MILWAUKEE -- On what would ultimately be the final pitch of his storied 18-year career as a pitcher for the Cardinals, Adam Wainwright knew that he would need to come from high over the top with his ailing right arm to get the tumbling action on a curveball that might preserve a 1-0 lead that eventually became his 200th victory on Sept. 18.
The only problem was that Wainwright had been unable to get his arm in that position for weeks because of the soreness in his right shoulder, and the multiple herniated discs in his back. To get there, Wainwright thought to himself as he stepped off the rubber, while 33,176 fans at Busch Stadium chanted his name, he’d need a pep talk.
“I know it’s going to hurt, but I’ve got to go one more time over the top to get the curveball to have a little more depth to it to get it down under [Brewers slugger Josh Donaldson’s] swing, and I think I can do one more,” Wainwright said prior to the Cardinals' 4-1 win over the Brewers on Tuesday night at American Family Field.
“I stepped off the rubber and in real time, I’m thinking, ‘I can go over the top and throw a curveball one more time.’ If you go back and look at it, I kind of left it up, but I got it as low as I could.”
The pain in Wainwright’s lower back -- it was taped a week ago to keep his ribs from popping back out of place -- and his ailing right shoulder will prevent the 42-year-old from pitching again this weekend at Busch Stadium before he retires and awaits a place in the Cardinals Hall of Fame.

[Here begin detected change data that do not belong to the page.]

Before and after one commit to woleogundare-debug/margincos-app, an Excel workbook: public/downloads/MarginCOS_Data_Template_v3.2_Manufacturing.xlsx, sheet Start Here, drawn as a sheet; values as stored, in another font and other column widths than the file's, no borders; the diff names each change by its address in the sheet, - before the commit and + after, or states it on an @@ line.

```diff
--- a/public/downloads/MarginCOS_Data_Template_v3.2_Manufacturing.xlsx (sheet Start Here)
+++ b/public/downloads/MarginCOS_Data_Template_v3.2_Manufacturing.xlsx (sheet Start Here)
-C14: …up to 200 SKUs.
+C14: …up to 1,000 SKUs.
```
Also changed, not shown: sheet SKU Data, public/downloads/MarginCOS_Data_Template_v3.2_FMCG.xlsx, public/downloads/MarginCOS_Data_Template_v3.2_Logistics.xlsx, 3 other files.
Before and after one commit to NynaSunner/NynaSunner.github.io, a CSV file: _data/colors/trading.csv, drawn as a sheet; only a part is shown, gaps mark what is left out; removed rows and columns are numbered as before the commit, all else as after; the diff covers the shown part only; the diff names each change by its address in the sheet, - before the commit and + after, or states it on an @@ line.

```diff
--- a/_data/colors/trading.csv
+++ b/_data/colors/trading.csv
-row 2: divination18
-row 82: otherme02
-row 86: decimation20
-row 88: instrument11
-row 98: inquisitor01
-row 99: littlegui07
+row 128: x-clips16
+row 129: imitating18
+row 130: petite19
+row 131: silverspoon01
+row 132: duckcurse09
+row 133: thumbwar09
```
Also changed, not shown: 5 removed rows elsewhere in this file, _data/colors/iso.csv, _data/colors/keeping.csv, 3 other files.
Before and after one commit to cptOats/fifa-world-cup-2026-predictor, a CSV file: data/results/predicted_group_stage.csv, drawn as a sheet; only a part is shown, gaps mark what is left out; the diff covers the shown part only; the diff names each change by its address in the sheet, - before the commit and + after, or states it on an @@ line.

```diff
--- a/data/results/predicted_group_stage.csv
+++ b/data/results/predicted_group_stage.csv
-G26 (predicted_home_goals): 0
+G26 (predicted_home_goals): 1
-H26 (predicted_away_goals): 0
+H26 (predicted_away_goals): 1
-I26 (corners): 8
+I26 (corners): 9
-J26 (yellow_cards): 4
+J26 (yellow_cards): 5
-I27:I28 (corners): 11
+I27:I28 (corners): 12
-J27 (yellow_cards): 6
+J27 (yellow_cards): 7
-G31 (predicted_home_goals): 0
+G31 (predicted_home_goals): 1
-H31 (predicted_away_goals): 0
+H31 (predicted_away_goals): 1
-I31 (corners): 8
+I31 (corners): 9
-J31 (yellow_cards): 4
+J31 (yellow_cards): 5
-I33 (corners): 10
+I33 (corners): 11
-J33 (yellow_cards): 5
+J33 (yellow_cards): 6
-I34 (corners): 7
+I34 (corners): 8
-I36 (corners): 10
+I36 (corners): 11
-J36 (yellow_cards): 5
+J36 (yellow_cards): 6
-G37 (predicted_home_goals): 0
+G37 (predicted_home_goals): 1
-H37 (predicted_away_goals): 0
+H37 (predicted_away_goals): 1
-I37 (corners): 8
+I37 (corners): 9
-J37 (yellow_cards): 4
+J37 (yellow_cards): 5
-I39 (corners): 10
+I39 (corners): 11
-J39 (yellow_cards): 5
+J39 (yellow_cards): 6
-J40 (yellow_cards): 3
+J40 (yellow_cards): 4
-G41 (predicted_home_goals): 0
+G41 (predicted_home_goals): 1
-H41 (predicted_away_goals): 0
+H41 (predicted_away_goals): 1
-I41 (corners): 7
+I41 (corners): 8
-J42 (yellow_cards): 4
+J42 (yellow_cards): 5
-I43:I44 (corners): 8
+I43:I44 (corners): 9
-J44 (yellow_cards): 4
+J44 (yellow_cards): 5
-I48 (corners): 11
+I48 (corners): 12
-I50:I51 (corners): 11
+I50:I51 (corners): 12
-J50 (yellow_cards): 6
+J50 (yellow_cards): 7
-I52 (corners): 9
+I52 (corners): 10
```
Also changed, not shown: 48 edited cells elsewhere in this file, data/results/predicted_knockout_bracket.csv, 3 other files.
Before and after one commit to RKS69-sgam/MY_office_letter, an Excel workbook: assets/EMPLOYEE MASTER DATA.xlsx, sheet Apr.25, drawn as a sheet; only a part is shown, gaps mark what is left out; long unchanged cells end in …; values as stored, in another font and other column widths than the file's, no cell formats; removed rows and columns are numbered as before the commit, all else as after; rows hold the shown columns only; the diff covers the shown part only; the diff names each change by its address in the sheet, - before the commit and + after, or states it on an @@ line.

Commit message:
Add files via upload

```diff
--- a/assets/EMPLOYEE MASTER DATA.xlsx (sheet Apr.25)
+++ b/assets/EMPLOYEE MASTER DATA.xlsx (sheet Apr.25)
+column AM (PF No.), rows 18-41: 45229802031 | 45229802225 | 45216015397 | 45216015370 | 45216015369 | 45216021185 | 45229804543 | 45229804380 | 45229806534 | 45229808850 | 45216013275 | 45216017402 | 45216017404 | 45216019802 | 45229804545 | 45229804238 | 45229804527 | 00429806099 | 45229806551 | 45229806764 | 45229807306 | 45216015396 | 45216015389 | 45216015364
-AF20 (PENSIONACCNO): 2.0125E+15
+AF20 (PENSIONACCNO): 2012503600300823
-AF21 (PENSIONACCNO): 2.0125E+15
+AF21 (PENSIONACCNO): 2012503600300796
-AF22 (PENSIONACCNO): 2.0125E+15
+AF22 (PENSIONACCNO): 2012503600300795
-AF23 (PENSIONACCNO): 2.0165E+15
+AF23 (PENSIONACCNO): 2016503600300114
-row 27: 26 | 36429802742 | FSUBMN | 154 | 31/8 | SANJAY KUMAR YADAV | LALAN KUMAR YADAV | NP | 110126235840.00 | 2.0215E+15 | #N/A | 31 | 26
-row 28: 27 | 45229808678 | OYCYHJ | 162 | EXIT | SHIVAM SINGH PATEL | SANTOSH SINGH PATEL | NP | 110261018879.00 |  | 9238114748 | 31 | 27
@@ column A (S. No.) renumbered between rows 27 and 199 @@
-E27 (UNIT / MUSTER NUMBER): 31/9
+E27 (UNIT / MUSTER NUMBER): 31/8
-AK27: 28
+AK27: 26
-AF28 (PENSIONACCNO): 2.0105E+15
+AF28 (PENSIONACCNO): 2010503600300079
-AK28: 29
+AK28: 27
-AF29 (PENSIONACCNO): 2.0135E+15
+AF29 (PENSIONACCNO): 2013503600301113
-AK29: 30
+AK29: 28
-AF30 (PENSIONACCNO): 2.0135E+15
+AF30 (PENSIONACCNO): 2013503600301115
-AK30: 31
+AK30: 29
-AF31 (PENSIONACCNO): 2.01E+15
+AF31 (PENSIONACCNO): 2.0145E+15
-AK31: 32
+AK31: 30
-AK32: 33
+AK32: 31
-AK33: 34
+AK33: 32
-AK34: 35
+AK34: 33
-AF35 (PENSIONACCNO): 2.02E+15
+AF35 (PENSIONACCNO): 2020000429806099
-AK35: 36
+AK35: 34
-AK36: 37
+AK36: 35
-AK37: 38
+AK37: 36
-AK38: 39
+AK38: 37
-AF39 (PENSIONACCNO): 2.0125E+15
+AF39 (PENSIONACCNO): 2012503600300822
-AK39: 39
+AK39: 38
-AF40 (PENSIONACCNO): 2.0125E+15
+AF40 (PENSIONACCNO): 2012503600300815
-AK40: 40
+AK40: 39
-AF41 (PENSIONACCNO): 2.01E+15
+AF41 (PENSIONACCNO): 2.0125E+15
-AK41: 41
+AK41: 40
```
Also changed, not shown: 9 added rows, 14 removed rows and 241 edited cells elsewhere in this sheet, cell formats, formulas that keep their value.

Some six days after twirling a seven-inning, four-hit scoreless masterpiece for his 200th win, Wainwright tried throwing in San Diego to see if he might be able to make one more start. Whenever it was deemed that would not happen, Wainwright had to come to grips that his seventh-inning pitch to Donaldson -- fittingly enough, a curveball -- would be his last pitch as a Major League pitcher.
“I’ve thought a lot about it the last few days and I’m in a really good place mentally,” said Wainwright, who will retire with a career record of 200-128 and a 3.53 ERA. “No regrets about anything I ever did, no second thoughts on pitching or retiring, and I’m at peace with all of it.
“I’ve tried to do all I could -- I literally left everything I had out there.”
Cardinals manager Oliver Marmol made the announcement on Tuesday about Wainwright not pitching again after he and the team waited additional days to see if the hurler’s health might improve enough to allow him to make one more start.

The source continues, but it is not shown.